Revision tracking records:
++++++

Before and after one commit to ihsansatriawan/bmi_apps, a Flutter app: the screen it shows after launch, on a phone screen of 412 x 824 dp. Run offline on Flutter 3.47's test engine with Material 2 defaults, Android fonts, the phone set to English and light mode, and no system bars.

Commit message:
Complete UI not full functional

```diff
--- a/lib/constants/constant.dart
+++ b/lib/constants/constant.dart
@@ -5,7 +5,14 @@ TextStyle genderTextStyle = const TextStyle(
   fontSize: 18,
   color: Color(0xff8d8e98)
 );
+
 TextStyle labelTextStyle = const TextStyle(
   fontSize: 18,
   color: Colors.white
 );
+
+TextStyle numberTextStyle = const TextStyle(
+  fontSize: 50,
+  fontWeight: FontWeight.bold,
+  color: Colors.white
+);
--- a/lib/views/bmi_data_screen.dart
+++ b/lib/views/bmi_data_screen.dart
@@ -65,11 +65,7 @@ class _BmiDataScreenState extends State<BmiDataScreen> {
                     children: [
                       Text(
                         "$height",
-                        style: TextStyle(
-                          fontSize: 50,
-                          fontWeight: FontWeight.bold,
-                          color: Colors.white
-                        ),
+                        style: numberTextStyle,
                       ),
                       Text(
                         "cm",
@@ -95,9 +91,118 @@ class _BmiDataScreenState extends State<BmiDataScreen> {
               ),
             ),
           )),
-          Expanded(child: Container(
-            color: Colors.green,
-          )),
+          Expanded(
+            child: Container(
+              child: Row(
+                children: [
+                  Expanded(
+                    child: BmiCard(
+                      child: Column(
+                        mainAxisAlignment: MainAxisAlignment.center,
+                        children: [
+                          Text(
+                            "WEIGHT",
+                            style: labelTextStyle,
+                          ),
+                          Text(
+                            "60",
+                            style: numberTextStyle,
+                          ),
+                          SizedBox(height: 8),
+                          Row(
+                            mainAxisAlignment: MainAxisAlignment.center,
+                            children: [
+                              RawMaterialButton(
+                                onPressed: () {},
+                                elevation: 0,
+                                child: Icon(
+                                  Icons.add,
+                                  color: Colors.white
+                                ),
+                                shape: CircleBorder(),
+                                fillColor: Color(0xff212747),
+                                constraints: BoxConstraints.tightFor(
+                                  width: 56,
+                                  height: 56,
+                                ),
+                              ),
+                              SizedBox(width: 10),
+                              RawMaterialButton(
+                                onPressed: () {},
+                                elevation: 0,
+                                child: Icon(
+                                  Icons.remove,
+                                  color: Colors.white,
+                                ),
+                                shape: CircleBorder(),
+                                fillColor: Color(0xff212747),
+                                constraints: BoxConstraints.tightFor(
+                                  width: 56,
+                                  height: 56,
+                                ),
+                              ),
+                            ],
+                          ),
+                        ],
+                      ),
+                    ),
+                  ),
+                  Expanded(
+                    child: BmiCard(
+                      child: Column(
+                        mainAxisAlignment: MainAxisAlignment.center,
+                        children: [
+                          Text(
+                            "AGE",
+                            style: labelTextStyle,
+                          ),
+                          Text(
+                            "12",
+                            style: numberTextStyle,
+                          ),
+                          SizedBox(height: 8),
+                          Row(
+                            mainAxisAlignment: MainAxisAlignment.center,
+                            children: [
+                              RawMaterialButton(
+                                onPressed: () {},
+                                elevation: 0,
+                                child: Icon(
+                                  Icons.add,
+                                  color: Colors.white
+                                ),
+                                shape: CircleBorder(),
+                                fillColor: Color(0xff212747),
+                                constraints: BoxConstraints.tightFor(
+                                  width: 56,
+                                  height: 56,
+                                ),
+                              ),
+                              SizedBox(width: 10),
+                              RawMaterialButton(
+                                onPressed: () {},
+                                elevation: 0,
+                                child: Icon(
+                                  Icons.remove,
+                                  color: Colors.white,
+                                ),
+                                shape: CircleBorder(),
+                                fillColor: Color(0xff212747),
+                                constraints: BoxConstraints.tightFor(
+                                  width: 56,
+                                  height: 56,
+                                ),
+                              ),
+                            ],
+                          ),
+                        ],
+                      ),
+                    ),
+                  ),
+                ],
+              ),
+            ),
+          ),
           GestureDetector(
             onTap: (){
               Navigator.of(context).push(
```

++++++

**Exercise description**
All of the records are to be reproduced exactly as they were given.

**Task result**
Before and after one commit to ihsansatriawan/bmi_apps, a Flutter app: the screen it shows after launch, on a phone screen of 412 x 824 dp. Run offline on Flutter 3.47's test engine with Material 2 defaults, Android fonts, the phone set to English and light mode, and no system bars.

Commit message:
Complete UI not full functional

```diff
--- a/lib/constants/constant.dart
+++ b/lib/constants/constant.dart
@@ -5,7 +5,14 @@ TextStyle genderTextStyle = const TextStyle(
   fontSize: 18,
   color: Color(0xff8d8e98)
 );
+
 TextStyle labelTextStyle = const TextStyle(
   fontSize: 18,
   color: Colors.white
 );
+
+TextStyle numberTextStyle = const TextStyle(
+  fontSize: 50,
+  fontWeight: FontWeight.bold,
+  color: Colors.white
+);
--- a/lib/views/bmi_data_screen.dart
+++ b/lib/views/bmi_data_screen.dart
@@ -65,11 +65,7 @@ class _BmiDataScreenState extends State<BmiDataScreen> {
                     children: [
                       Text(
                         "$height",
-                        style: TextStyle(
-                          fontSize: 50,
-                          fontWeight: FontWeight.bold,
-                          color: Colors.white
-                        ),
+                        style: numberTextStyle,
                       ),
                       Text(
                         "cm",
@@ -95,9 +91,118 @@ class _BmiDataScreenState extends State<BmiDataScreen> {
               ),
             ),
           )),
-          Expanded(child: Container(
-            color: Colors.green,
-          )),
+          Expanded(
+            child: Container(
+              child: Row(
+                children: [
+                  Expanded(
+                    child: BmiCard(
+                      child: Column(
+                        mainAxisAlignment: MainAxisAlignment.center,
+                        children: [
+                          Text(
+                            "WEIGHT",
+                            style: labelTextStyle,
+                          ),
+                          Text(
+                            "60",
+                            style: numberTextStyle,
+                          ),
+                          SizedBox(height: 8),
+                          Row(
+                            mainAxisAlignment: MainAxisAlignment.center,
+                            children: [
+                              RawMaterialButton(
+                                onPressed: () {},
+                                elevation: 0,
+                                child: Icon(
+                                  Icons.add,
+                                  color: Colors.white
+                                ),
+                                shape: CircleBorder(),
+                                fillColor: Color(0xff212747),
+                                constraints: BoxConstraints.tightFor(
+                                  width: 56,
+                                  height: 56,
+                                ),
+                              ),
+                              SizedBox(width: 10),
+                              RawMaterialButton(
+                                onPressed: () {},
+                                elevation: 0,
+                                child: Icon(
+                                  Icons.remove,
+                                  color: Colors.white,
+                                ),
+                                shape: CircleBorder(),
+                                fillColor: Color(0xff212747),
+                                constraints: BoxConstraints.tightFor(
+                                  width: 56,
+                                  height: 56,
+                                ),
+                              ),
+                            ],
+                          ),
+                        ],
+                      ),
+                    ),
+                  ),
+                  Expanded(
+                    child: BmiCard(
+                      child: Column(
+                        mainAxisAlignment: MainAxisAlignment.center,
+                        children: [
+                          Text(
+                            "AGE",
+                            style: labelTextStyle,
+                          ),
+                          Text(
+                            "12",
+                            style: numberTextStyle,
+                          ),
+                          SizedBox(height: 8),
+                          Row(
+                            mainAxisAlignment: MainAxisAlignment.center,
+                            children: [
+                              RawMaterialButton(
+                                onPressed: () {},
+                                elevation: 0,
+                                child: Icon(
+                                  Icons.add,
+                                  color: Colors.white
+                                ),
+                                shape: CircleBorder(),
+                                fillColor: Color(0xff212747),
+                                constraints: BoxConstraints.tightFor(
+                                  width: 56,
+                                  height: 56,
+                                ),
+                              ),
+                              SizedBox(width: 10),
+                              RawMaterialButton(
+                                onPressed: () {},
+                                elevation: 0,
+                                child: Icon(
+                                  Icons.remove,
+                                  color: Colors.white,
+                                ),
+                                shape: CircleBorder(),
+                                fillColor: Color(0xff212747),
+                                constraints: BoxConstraints.tightFor(
+                                  width: 56,
+                                  height: 56,
+                                ),
+                              ),
+                            ],
+                          ),
+                        ],
+                      ),
+                    ),
+                  ),
+                ],
+              ),
+            ),
+          ),
           GestureDetector(
             onTap: (){
               Navigator.of(context).push(
```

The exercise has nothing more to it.